By Lucia Mutikani ,Reuters
WASHINGTON — A raft of U.S. economic data on Thursday from claims for jobless aid to factory activity and consumer prices pointed to a still tepid recovery and supported the argument for the Federal Reserve to maintain its monetary stimulus. The Fed is currently buying US$85 billion in bonds per month and has said it would keep up purchases until the labor market outlook improves substantially, although officials are increasingly divided over the wisdom of that course. “The economy is in a holding pattern. It’s not going to strengthen sufficiently to justify an end of the current program,” said Millan Mulraine, senior economist at TD Securities in New York.
Initial claims for state unemployment benefits increased 20,000 last week to a seasonally adjusted 362,000, unwinding the bulk of the prior week’s decline, the Labor Department said. A second report from the department showed consumer prices were flat for a second straight month in January as gasoline prices fell and the cost of food held steady. In the 12 months through January, consumer prices rose 1.6 percent, the smallest gain since July. That suggested there was little inflation pressure to worry the Fed. Concerns over tepid job growth prompted the U.S. central bank last year to embark on its open-ended bond buying program. However, minutes of the Fed’s Jan. 29-30 policy meeting published on Wednesday showed some policymakers feel the central bank may have to slow or stop the asset purchases before it sees an acceleration in job growth because of concerns over the financial risks of the program.
Those diverging views were evident on Thursday, with two Fed officials signaling support for scaling back the program, while another outlined the case for maintaining bond purchases until well into the second half of the year.

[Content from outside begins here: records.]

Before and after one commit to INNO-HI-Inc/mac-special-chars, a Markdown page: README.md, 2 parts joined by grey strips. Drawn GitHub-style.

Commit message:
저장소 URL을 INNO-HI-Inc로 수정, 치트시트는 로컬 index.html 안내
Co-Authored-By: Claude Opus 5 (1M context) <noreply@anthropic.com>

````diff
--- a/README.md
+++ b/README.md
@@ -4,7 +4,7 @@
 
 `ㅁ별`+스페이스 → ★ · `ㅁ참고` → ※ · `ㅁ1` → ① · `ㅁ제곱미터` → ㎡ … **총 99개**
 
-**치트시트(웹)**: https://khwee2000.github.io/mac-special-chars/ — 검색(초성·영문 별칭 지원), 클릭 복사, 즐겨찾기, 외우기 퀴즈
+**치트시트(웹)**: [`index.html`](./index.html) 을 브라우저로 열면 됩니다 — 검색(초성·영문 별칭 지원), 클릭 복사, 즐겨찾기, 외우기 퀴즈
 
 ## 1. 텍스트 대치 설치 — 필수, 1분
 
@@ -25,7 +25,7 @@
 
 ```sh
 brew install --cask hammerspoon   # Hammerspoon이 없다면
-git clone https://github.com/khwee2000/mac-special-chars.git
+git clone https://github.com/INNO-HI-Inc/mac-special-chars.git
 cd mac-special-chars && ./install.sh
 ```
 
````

News on the manufacturing sector, which has supported the economy’s recovery from the 2007-09 recession, was downbeat. The Philadelphia Fed’s business activity index dropped to minus 12.5 in February, the lowest level since June. The index, which measures factory activity in the mid-Atlantic region, had fallen to minus 5.8 in January.

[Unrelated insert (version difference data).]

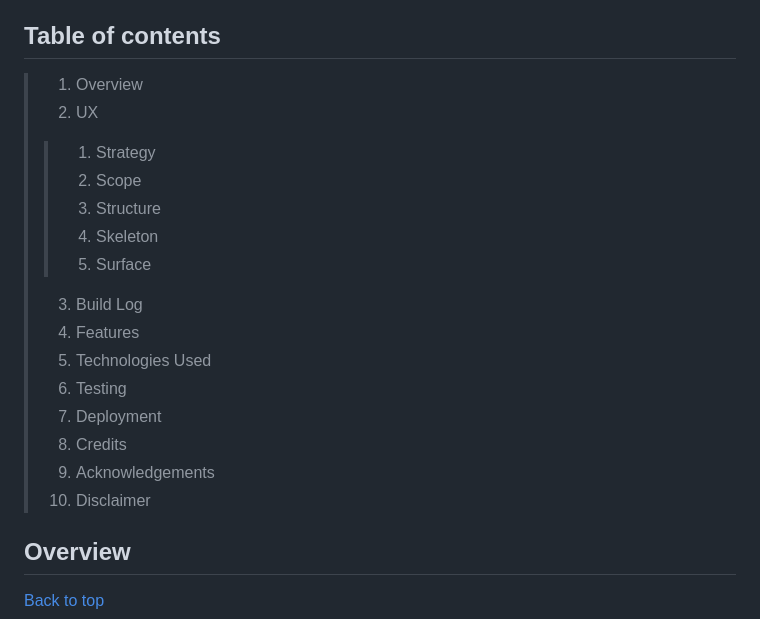
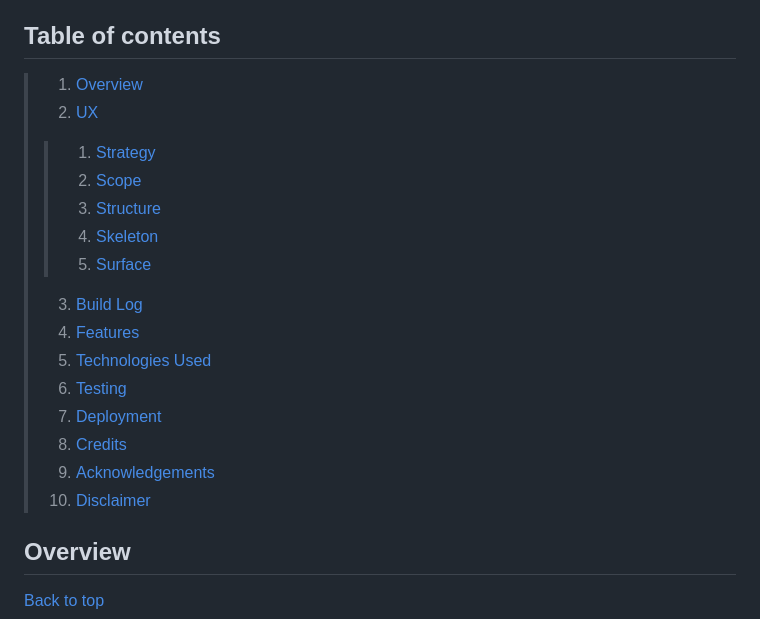
Before and after one commit to LlewBach/aj-builder, a Markdown page: README.md, the part around the change. GitHub-like rendering.

Commit message:
Link up TOC titles

```diff
--- a/README.md
+++ b/README.md
@@ -5,21 +5,21 @@
 
 ## Table of contents
 
-> 1. Overview
-> 2. UX
->> 1. Strategy
->> 2. Scope
->> 3. Structure
->> 4. Skeleton
->> 5. Surface
-> 3. Build Log
-> 4. Features
-> 5. Technologies Used
-> 6. Testing
-> 7. Deployment
-> 8. Credits
-> 9. Acknowledgements
-> 10. Disclaimer
+> 1. [Overview](#overview)
+> 2. [UX](#ux)
+>> 1. [Strategy](#strategy)
+>> 2. [Scope](#scope)
+>> 3. [Structure](#structure)
+>> 4. [Skeleton](#skeleton)
+>> 5. [Surface](#surface)
+> 3. [Build Log](#build-log)
+> 4. [Features](#features)
+> 5. [Technologies Used](#technologies-used)
+> 6. [Testing](#testing)
+> 7. [Deployment](#deployment)
+> 8. [Credits](#credits)
+> 9. [Acknowledgements](#acknowledgements)
+> 10. [Disclaimer](#disclaimer)
 
 ## Overview
 
```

A reading below zero indicates contraction in the region’s manufacturing sector. The survey covers factories in eastern Pennsylvania, southern New Jersey and Delaware.